*** DATA TO USE ***

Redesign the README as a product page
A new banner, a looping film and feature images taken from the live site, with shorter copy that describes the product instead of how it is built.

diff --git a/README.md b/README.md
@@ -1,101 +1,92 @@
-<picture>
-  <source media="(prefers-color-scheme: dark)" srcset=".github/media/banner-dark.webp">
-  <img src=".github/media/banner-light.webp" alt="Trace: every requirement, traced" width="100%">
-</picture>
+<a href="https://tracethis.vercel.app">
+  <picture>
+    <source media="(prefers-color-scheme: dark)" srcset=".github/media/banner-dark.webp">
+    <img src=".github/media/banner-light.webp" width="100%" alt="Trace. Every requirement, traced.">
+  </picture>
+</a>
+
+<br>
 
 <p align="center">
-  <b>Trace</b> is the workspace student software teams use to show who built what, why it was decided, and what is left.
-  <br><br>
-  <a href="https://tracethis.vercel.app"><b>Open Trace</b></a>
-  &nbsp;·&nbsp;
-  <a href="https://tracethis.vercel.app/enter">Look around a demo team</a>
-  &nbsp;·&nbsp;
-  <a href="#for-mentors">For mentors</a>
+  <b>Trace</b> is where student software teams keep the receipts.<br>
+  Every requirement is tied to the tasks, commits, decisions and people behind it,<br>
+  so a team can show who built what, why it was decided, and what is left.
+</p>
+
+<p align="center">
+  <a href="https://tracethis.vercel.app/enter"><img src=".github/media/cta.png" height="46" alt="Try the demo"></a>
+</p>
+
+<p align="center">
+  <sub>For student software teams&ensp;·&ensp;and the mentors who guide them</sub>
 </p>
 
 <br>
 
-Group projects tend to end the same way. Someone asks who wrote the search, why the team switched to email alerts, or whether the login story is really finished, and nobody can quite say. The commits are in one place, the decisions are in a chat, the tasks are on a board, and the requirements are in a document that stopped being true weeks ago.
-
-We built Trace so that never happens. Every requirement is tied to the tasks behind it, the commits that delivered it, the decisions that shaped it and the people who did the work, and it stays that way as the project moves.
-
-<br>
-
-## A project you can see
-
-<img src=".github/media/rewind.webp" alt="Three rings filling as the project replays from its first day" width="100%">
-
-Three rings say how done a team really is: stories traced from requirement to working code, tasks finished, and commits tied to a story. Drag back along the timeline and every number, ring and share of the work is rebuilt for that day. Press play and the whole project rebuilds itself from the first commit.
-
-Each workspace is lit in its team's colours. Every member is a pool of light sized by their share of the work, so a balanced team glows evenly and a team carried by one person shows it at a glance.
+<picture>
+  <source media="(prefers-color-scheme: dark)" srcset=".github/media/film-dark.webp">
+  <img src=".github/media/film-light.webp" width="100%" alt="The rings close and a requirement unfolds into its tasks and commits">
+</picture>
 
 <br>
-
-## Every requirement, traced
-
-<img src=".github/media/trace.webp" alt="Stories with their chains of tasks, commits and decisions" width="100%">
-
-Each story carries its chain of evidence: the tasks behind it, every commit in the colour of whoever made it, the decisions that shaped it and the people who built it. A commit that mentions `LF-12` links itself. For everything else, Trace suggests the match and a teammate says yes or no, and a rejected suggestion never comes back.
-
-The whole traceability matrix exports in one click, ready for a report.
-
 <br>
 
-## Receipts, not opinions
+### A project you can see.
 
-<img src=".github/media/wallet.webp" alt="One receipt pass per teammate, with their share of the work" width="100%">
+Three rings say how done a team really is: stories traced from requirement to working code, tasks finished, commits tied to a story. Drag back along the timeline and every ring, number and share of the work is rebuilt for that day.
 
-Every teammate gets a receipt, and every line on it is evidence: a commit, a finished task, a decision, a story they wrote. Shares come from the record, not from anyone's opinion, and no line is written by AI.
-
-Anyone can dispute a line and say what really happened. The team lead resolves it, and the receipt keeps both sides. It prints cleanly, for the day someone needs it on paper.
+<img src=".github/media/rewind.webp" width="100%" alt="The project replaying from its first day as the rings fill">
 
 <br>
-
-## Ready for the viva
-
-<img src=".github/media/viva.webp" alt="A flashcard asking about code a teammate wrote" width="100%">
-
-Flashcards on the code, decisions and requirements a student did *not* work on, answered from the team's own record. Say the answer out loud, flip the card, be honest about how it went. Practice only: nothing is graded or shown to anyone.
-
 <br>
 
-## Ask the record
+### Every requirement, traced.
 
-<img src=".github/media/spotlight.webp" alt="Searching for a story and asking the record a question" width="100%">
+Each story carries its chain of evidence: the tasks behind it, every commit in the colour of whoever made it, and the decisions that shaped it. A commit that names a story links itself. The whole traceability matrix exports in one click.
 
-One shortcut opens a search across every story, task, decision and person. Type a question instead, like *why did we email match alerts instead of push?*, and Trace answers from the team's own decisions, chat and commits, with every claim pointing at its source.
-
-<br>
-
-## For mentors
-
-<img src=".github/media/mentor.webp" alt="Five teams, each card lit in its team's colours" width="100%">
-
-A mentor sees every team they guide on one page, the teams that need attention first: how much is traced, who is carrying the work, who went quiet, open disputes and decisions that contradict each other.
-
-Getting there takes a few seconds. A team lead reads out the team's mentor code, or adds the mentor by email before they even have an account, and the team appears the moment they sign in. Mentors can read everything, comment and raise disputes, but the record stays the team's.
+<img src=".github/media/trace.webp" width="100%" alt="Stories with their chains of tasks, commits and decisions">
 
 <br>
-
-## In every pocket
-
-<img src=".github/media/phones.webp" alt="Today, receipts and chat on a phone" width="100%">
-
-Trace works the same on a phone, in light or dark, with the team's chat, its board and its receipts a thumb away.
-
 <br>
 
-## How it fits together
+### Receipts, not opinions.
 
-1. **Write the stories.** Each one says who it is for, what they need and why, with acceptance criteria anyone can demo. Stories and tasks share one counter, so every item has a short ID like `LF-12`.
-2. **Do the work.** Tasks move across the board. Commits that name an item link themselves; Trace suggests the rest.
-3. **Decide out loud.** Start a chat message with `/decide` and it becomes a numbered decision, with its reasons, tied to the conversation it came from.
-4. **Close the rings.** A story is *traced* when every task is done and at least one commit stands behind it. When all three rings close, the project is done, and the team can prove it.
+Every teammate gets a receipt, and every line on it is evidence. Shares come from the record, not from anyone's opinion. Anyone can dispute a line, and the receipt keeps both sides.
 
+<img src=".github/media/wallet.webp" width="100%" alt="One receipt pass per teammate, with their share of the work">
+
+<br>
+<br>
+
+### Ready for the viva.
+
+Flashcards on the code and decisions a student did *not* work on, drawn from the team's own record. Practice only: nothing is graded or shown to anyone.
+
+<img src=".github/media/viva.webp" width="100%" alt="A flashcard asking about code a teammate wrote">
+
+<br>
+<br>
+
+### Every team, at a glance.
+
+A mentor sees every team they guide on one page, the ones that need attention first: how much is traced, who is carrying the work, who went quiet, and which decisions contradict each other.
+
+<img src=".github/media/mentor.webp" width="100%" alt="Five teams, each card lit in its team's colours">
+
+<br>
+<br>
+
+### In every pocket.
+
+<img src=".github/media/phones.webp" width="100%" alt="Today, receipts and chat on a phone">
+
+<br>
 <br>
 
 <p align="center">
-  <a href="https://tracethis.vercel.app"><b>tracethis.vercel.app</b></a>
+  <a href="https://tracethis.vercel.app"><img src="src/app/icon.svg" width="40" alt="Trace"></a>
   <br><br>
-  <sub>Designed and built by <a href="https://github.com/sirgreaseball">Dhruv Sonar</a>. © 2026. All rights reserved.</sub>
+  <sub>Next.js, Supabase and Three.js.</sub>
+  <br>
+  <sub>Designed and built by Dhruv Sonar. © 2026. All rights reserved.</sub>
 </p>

*** End of DATA TO USE ***
*** DATA TO USE ***

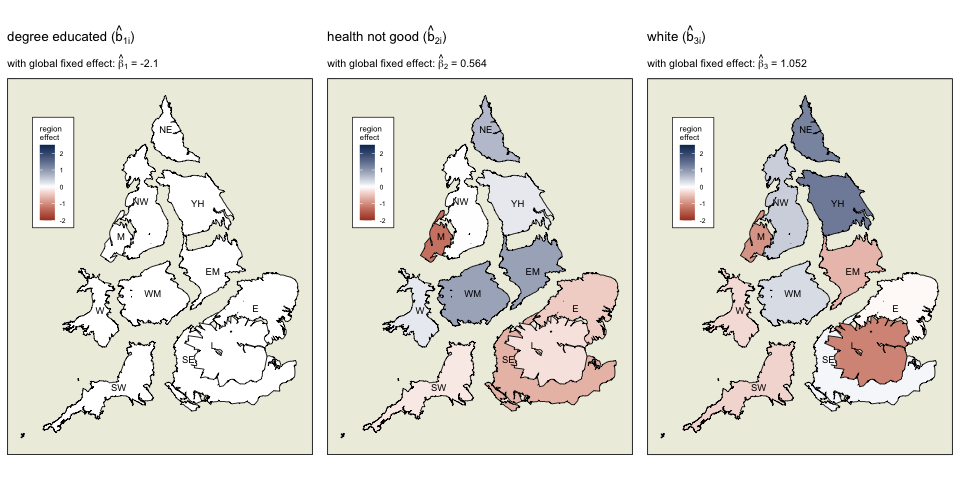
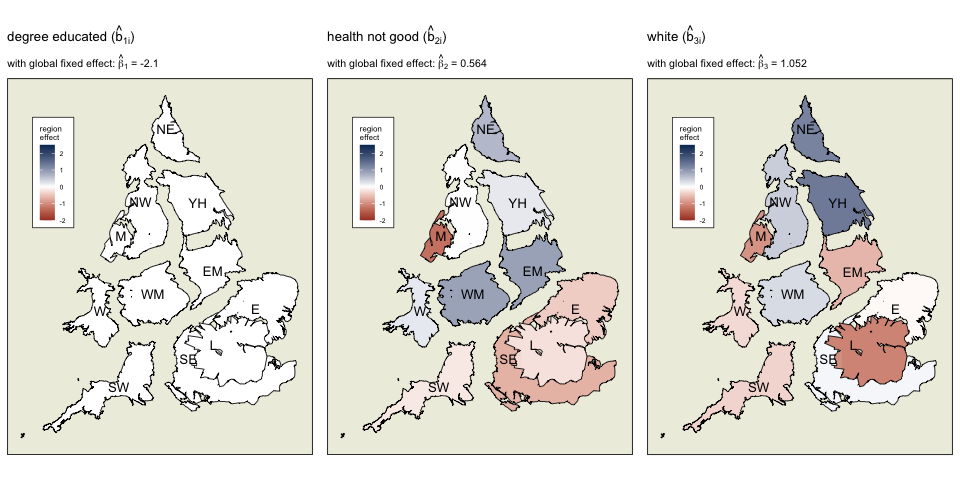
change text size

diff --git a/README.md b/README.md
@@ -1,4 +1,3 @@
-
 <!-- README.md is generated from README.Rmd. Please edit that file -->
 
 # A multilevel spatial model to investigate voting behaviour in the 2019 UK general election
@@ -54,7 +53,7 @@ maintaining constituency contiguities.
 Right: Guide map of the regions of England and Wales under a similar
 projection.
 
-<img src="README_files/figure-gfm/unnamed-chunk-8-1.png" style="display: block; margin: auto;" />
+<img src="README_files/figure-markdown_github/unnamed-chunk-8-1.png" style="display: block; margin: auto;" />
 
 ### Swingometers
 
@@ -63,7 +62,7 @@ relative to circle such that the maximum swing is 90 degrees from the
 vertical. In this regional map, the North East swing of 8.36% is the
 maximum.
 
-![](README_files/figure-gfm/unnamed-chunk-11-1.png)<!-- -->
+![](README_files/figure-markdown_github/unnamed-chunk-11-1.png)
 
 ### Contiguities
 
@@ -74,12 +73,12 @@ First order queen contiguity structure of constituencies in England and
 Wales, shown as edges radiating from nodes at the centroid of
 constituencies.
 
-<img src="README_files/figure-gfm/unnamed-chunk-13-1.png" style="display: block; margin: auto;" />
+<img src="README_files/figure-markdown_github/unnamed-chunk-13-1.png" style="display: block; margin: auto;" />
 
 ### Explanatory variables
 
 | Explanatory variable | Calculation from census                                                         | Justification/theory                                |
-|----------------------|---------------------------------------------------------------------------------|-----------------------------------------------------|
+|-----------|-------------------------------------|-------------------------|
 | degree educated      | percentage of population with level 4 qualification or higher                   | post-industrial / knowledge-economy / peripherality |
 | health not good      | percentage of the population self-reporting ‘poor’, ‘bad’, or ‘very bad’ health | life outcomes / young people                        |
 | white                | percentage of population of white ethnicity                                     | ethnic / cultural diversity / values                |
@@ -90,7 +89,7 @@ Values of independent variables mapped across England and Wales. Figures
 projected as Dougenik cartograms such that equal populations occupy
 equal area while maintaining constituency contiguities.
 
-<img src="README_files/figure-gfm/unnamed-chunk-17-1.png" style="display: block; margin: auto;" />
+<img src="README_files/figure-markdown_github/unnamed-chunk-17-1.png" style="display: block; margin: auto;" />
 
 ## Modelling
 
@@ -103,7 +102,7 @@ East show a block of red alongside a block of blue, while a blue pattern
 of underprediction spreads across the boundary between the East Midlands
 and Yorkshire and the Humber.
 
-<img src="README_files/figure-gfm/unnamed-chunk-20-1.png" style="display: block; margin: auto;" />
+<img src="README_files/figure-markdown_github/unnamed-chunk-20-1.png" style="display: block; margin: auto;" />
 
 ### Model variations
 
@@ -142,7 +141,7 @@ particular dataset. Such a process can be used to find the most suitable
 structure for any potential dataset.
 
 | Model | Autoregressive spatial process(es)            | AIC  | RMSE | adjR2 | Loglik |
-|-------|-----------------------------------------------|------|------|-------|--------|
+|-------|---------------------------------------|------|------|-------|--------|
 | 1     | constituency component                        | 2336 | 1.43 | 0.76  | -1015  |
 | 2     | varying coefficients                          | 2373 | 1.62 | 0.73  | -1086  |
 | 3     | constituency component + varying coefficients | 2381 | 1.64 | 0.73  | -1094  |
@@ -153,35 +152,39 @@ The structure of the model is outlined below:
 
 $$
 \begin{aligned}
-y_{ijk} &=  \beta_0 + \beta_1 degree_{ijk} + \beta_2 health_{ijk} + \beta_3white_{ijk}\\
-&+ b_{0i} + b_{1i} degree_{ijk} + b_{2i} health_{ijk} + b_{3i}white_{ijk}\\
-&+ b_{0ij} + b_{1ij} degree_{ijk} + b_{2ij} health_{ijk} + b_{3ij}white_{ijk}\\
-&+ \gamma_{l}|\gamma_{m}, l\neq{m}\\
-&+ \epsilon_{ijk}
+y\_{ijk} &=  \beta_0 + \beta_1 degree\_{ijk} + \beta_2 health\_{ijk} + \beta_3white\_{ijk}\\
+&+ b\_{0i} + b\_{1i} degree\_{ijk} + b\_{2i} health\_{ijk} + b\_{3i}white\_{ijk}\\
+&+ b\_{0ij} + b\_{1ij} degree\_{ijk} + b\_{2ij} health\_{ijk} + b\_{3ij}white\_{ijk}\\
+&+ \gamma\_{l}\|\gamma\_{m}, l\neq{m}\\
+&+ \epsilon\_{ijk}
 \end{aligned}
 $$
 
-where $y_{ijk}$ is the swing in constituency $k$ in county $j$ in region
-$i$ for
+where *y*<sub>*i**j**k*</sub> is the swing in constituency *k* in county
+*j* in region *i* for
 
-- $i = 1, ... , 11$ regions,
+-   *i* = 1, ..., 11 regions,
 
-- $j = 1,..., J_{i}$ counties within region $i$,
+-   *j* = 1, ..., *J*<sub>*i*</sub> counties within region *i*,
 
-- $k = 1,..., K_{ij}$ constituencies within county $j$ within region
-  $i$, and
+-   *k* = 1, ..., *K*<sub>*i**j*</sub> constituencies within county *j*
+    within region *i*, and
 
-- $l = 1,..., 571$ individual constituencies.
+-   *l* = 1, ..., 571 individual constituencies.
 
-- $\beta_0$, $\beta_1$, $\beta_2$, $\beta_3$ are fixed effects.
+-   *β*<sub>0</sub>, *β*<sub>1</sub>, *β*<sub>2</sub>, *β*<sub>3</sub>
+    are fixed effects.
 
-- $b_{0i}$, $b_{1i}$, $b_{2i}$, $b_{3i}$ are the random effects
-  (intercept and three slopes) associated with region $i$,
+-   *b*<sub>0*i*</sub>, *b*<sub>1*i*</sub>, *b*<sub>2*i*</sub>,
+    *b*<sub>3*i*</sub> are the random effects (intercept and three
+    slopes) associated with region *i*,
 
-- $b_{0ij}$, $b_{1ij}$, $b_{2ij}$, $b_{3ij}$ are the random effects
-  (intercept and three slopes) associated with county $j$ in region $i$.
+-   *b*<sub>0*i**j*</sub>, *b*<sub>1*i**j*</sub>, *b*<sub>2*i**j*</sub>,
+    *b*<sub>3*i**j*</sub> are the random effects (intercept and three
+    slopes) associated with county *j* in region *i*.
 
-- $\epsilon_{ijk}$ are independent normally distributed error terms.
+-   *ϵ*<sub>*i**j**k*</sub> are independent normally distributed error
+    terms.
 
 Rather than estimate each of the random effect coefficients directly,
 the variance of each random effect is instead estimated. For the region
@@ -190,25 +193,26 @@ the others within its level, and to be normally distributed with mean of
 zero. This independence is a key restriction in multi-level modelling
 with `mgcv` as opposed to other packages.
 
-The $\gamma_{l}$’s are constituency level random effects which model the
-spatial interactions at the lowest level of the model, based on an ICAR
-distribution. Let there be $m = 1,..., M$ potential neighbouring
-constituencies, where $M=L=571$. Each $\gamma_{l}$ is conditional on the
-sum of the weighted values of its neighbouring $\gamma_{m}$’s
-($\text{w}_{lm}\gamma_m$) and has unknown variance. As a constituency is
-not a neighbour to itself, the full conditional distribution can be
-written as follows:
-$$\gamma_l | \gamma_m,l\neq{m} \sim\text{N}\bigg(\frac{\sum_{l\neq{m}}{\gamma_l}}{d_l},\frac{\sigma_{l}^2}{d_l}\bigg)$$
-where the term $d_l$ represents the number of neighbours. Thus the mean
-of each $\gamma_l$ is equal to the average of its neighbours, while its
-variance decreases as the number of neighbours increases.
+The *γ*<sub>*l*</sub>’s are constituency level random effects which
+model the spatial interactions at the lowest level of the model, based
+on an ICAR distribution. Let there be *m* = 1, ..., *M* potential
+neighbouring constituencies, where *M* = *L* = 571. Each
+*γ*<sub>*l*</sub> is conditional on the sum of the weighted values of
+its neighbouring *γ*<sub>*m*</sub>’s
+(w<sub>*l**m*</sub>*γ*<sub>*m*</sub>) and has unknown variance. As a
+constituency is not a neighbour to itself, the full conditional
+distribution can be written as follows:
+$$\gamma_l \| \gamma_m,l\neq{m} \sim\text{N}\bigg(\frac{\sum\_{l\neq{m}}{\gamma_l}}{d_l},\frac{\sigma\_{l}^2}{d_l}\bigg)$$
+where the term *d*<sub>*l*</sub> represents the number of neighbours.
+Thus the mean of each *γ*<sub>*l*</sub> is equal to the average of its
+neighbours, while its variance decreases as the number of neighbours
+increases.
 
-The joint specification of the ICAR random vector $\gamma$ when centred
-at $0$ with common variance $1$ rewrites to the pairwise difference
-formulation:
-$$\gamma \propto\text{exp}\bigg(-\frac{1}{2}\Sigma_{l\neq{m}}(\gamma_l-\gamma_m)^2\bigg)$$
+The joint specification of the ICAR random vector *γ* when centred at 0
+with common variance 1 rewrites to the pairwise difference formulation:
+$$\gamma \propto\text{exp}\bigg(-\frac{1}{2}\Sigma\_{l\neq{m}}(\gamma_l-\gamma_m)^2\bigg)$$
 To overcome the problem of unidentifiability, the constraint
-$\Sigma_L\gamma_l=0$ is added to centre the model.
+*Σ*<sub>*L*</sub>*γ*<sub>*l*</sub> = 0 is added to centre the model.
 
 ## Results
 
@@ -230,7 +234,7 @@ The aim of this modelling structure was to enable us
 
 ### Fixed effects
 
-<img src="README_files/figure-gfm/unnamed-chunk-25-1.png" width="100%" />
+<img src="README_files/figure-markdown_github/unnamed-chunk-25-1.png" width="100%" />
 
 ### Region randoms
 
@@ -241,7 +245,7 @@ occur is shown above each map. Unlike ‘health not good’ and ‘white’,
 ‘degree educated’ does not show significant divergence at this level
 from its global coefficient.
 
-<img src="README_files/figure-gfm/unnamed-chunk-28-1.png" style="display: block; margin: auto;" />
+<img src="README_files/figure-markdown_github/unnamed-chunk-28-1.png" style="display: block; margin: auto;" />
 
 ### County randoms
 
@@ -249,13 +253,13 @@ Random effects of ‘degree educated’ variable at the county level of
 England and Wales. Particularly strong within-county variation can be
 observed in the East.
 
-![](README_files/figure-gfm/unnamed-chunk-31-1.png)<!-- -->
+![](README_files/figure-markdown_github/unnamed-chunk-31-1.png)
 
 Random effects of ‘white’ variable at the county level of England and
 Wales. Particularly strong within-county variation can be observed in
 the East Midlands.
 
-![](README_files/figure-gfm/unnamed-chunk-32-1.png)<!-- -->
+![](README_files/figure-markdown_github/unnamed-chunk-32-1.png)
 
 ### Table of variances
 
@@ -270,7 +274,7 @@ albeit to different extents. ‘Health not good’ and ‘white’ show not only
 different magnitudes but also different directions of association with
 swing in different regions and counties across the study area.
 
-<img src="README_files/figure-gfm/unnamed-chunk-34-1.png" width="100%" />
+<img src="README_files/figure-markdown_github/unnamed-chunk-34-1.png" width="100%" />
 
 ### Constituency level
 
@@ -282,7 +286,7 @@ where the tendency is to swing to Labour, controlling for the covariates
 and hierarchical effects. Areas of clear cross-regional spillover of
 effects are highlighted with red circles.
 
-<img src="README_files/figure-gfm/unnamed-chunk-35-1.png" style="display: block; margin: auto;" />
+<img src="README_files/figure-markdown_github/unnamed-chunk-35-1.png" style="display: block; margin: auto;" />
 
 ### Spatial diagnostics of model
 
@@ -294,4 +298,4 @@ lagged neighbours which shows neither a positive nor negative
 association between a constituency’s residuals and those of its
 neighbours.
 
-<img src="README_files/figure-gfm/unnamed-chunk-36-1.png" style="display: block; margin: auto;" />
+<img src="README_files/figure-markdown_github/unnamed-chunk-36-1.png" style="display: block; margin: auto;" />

*** End of DATA TO USE ***
*** DATA TO USE ***

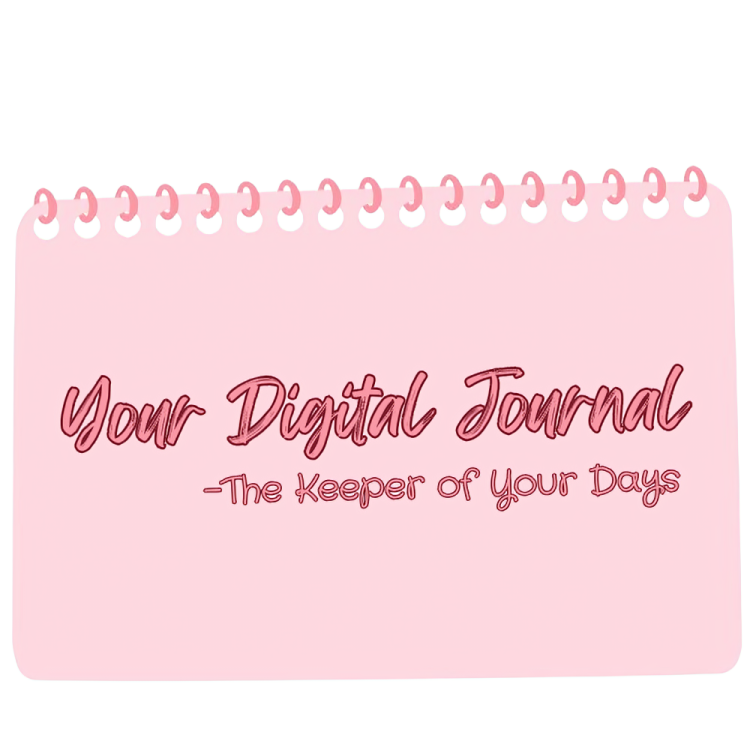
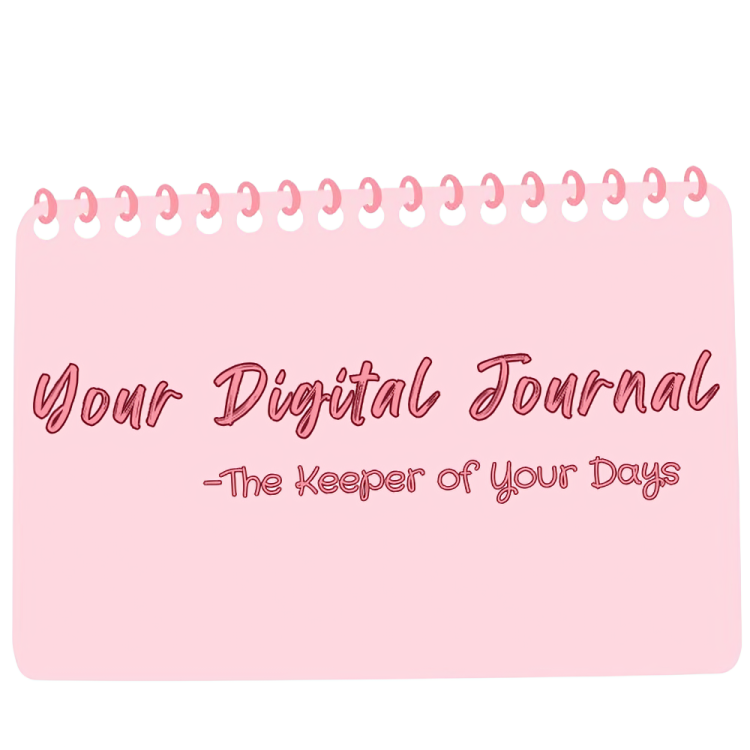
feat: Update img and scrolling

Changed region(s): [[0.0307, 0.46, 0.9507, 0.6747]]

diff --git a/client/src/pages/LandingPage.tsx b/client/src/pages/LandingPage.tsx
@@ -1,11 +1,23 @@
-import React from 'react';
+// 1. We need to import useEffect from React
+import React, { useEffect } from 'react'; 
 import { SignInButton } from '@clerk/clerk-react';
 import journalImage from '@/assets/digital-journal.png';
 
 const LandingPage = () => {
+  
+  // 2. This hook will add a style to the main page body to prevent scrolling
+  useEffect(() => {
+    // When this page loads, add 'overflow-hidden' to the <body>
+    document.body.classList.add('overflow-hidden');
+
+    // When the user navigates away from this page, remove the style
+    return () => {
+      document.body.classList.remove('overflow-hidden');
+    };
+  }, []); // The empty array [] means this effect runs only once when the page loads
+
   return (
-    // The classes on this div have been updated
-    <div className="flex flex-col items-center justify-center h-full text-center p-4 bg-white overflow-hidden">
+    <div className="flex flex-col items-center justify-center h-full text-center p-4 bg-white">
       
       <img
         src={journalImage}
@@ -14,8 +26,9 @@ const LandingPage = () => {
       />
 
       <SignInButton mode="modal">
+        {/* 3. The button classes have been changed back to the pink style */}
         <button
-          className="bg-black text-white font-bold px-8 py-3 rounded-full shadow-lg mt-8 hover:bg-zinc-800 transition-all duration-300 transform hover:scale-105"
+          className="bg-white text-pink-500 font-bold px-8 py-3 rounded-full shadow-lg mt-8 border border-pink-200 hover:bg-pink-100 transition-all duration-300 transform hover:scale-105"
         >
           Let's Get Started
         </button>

*** End of DATA TO USE ***

# BRIEF
Show each line of the listing that holds the string "terms".

# RESULT OF THIS EXERCISE
-- $\epsilon_{ijk}$ are independent normally distributed error terms.
+    terms.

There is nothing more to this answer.